Sir Geoff Palmer OBE, a Professor Emeritus in the School of Life Sciences at Heriot-Watt University, will chair the group as they investigate links with slavery and colonialism legacy in Edinburgh’s civic realm.
Sir Geoff was invited to lead the review by the Council’s Group Leaders following agreement at July’s Policy and Sustainability Committee to delegate the appointment of a Chair.
Alongside his academic work, Sir Geoff is a prominent human rights activist and serves as the Honorary President of Edinburgh and Lothians Regional Equality Council (ELREC), an Edinburgh-based organisation which works to tackle discrimination and promote human rights and equality in the community.
Sir Geoff will lead on recruiting further members in the coming weeks, with the aim of bringing together people from a range of backgrounds and expertise including community leaders and figures from the cultural and arts world, as well as academic representatives. Whilst the membership is delegated to the Chair, there is an expected emphasis on having a very strong BAME representation.
Due to meet for the first time before the end of the year, the group will consider any features within the council boundary which commemorate those with close links to slavery and colonialism, including, but not limited to, public statues and monuments, street or building names.
As a result of the review, the Group will make recommendations to the Council’s Policy and Sustainability Committee on a programme of actions and activities needed to rectify the glorification of slavery and colonialism which these commemorations in the capital represent to many people. The group will consider all options, including removal of statues.
Sir Geoff Palmer, Chair of the new Edinburgh Slavery and Colonialism Legacy Review Group said:
I regard this appointment as a great honour and duty to work with the Group and the community to ensure that the Council’s aim of fairness and justice to all is realised.
Council Leader Adam McVey, said:
I'm delighted to welcome Sir Geoff into his new role as Chair of the Edinburgh Slavery and Colonialism Legacy Review Group. He brings a wealth of experience, knowledge and leadership to the post and will be a real asset to the Group.
We have a responsibility to face up to our City’s past, the good and the bad. While this review is about the story of our City, it’s not about statues of people long gone. It’s about people who live here now and their experience. The Black Lives Matter movement shone a bright light on structural exclusions faced by people in all areas of life. We are committed to investigating, with communities and partners, where any such exclusions might exist in Edinburgh. Through this Review Group we hope to build an improved shared understanding of our Capital’s history by reviewing the origins of our public statues, monuments and street names and their context with events and meanings and making sure we share the true stories with future generations.
I very much look forward to hearing the Review Group’s findings.
Depute Council Leader Cammy Day said:

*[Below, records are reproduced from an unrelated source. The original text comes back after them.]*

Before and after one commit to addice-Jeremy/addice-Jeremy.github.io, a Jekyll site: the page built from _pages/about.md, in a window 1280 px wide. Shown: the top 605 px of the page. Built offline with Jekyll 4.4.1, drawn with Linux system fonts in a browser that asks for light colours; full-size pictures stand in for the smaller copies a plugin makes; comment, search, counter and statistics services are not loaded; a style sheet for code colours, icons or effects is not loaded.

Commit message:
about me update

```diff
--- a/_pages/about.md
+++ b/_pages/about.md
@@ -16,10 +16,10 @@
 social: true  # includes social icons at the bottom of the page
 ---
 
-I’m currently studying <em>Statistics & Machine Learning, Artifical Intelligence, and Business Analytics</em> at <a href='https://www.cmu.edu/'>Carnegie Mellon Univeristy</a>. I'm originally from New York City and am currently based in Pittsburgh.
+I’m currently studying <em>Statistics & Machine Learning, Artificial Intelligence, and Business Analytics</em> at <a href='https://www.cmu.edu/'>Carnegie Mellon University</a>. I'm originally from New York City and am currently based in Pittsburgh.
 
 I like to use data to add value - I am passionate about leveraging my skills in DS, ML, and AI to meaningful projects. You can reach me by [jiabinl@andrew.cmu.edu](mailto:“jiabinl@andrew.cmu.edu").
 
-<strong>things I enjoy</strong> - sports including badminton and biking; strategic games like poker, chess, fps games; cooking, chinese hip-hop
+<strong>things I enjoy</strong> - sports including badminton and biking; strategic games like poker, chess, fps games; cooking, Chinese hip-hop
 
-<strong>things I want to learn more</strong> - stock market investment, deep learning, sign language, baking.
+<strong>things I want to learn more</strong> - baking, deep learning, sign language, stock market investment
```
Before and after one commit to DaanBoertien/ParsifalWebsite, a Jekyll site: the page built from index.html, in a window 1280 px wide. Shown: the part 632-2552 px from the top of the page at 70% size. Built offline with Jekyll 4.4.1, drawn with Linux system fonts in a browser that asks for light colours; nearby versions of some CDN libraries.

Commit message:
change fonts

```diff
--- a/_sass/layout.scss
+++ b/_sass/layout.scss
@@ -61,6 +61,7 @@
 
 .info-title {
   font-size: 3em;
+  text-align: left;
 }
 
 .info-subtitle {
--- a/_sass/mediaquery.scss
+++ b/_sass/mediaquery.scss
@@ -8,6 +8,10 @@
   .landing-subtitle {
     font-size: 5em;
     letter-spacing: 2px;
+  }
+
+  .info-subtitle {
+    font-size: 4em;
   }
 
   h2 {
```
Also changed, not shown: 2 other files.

I’m very pleased that Sir Geoff has agreed to be the independent chair of the Review Group. This group will make sure we take action where we can in response to lessons learned from the Black Lives Matter movement. It’s important we listen to and act upon the views of the BAME community.
We have a duty to work to understand what the perception is now and what could make it better. We want the group to consider all options for rectifying the glorification of slavery and colonialism in our streets and elsewhere and for supporting diversity in our city."